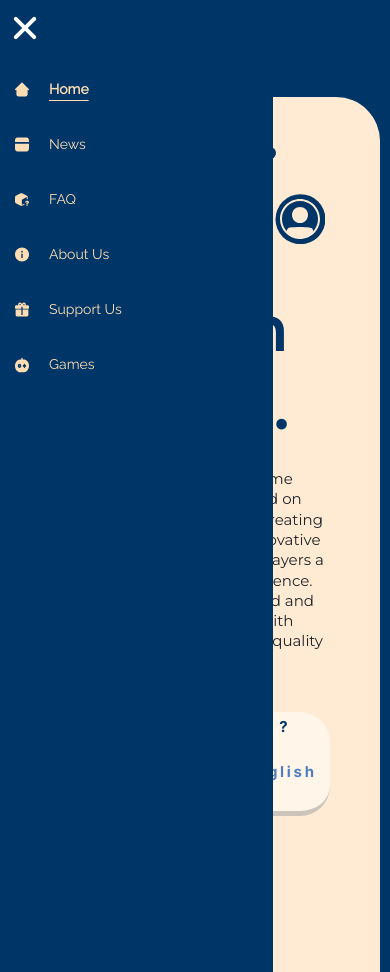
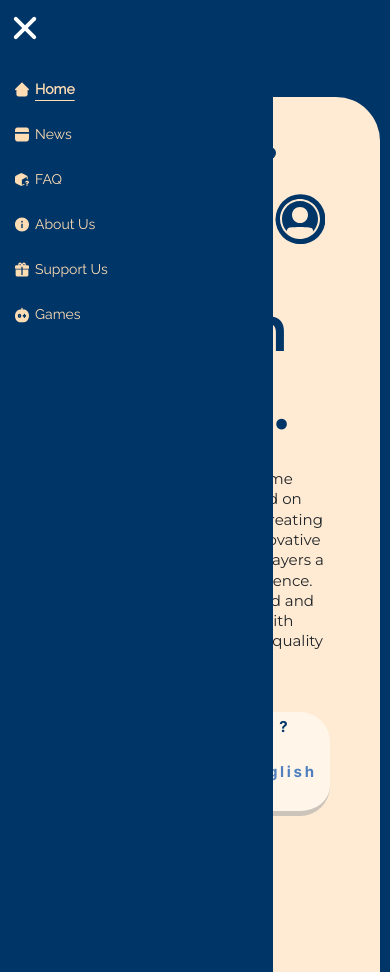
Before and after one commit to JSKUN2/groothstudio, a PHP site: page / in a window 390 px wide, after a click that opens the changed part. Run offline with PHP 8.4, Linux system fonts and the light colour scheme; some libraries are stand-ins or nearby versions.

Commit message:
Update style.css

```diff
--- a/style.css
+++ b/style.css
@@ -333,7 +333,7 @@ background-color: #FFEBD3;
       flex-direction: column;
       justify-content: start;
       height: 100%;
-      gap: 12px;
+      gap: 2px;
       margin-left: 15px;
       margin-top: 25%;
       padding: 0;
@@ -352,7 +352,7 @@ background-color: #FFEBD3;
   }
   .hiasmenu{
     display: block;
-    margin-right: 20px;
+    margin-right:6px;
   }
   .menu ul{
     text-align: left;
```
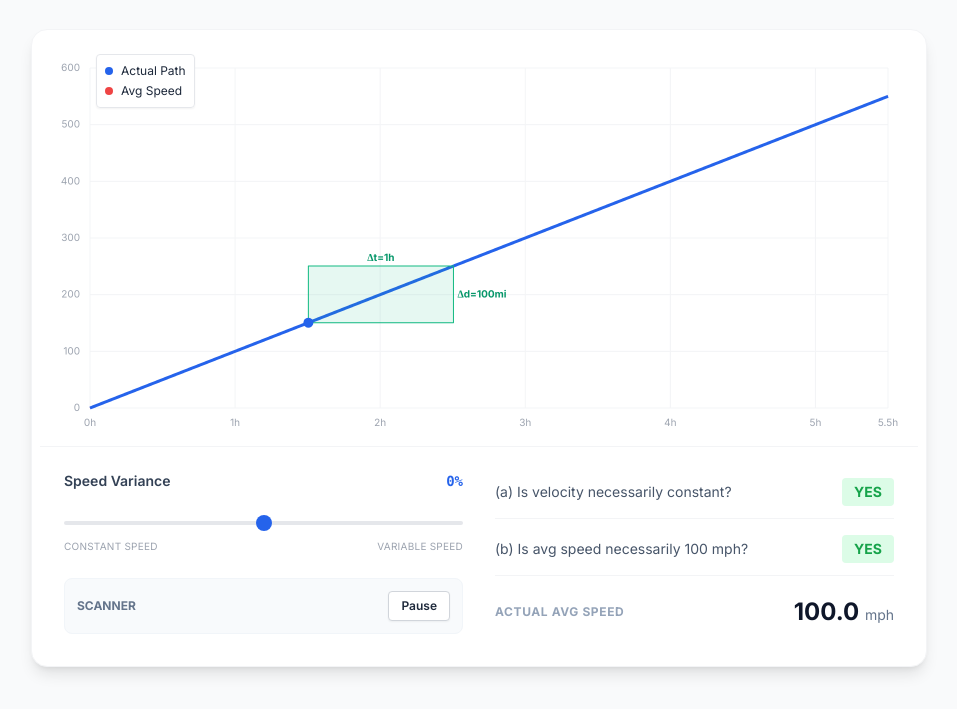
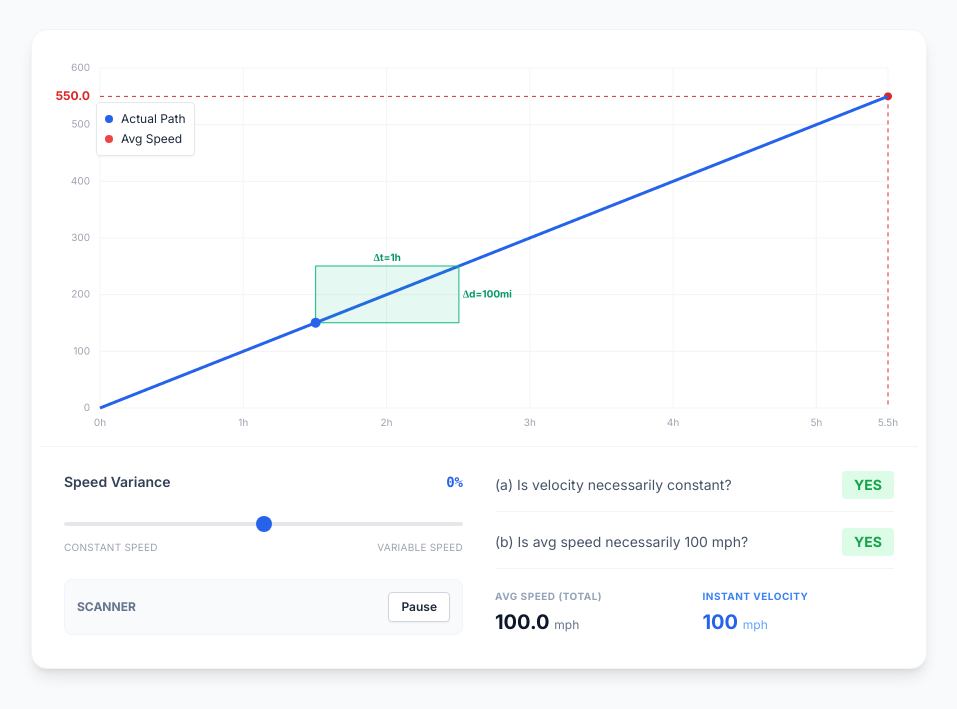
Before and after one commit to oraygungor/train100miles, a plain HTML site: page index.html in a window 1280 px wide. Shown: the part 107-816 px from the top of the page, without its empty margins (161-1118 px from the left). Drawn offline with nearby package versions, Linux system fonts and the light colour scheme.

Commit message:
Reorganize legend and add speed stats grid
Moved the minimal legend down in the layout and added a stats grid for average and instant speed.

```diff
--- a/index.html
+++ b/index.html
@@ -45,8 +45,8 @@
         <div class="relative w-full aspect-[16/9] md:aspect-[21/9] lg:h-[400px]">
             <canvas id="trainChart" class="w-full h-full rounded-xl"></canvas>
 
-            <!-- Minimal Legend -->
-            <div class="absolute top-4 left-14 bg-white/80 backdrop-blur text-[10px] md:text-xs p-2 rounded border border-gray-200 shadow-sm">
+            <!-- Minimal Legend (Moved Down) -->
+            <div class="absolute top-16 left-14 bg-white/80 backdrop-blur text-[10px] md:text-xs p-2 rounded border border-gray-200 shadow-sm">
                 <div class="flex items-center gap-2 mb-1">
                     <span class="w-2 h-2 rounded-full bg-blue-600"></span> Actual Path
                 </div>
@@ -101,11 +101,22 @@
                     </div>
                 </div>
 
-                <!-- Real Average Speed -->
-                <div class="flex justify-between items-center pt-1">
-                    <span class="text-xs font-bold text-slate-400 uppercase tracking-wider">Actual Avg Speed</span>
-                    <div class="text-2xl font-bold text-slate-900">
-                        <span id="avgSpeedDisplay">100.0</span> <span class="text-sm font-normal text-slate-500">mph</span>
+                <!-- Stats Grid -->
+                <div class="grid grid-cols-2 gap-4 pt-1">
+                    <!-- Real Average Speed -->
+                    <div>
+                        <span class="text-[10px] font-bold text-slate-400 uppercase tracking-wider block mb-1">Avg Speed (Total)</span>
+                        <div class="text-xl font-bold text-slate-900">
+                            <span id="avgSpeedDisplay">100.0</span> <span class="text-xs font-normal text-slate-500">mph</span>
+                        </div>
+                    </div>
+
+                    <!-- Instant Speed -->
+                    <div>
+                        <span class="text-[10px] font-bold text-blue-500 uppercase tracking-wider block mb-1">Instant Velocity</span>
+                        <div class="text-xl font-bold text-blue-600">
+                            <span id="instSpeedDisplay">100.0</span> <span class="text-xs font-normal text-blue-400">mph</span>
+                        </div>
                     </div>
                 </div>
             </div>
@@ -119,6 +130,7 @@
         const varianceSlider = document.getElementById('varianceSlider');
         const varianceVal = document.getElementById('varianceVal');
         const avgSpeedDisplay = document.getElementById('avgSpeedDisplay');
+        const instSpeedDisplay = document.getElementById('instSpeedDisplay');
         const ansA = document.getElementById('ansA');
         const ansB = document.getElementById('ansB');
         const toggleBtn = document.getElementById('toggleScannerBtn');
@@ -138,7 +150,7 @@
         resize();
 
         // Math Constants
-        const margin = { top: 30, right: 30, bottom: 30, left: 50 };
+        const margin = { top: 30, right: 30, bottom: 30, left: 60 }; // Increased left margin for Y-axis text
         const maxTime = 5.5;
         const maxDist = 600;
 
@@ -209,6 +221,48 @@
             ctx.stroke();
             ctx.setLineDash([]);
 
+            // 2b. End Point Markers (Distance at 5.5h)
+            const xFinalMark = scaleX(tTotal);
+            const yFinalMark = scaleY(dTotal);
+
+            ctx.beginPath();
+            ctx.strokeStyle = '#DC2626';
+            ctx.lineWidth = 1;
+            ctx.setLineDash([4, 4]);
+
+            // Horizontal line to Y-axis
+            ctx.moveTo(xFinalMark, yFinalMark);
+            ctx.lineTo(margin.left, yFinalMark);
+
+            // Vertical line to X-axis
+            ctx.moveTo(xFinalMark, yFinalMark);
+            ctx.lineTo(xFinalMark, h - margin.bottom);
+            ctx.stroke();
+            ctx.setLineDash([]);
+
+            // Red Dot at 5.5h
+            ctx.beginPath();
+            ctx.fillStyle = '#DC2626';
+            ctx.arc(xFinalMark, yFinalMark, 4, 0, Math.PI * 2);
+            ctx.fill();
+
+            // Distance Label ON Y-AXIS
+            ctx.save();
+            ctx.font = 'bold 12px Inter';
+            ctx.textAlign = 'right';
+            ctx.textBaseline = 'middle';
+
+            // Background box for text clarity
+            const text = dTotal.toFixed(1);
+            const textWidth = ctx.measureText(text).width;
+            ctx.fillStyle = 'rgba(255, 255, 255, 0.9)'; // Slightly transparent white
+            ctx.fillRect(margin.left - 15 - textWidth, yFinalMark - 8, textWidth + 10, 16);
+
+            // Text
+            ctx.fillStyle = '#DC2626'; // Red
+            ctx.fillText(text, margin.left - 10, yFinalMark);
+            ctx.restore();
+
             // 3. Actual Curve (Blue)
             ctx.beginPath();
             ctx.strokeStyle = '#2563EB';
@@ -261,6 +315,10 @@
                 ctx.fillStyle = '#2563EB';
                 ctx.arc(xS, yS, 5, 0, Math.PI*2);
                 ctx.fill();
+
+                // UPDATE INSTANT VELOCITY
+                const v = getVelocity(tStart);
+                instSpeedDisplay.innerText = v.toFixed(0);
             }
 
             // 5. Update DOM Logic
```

================

● Action item: Sift through the material above and copy the lines that contain the word "right".

● Expected answer:
-    margin-right: 20px;
+    margin-right:6px;
-        const margin = { top: 30, right: 30, bottom: 30, left: 50 };
+        const margin = { top: 30, right: 30, bottom: 30, left: 60 }; // Increased left margin for Y-axis text
+            ctx.textAlign = 'right';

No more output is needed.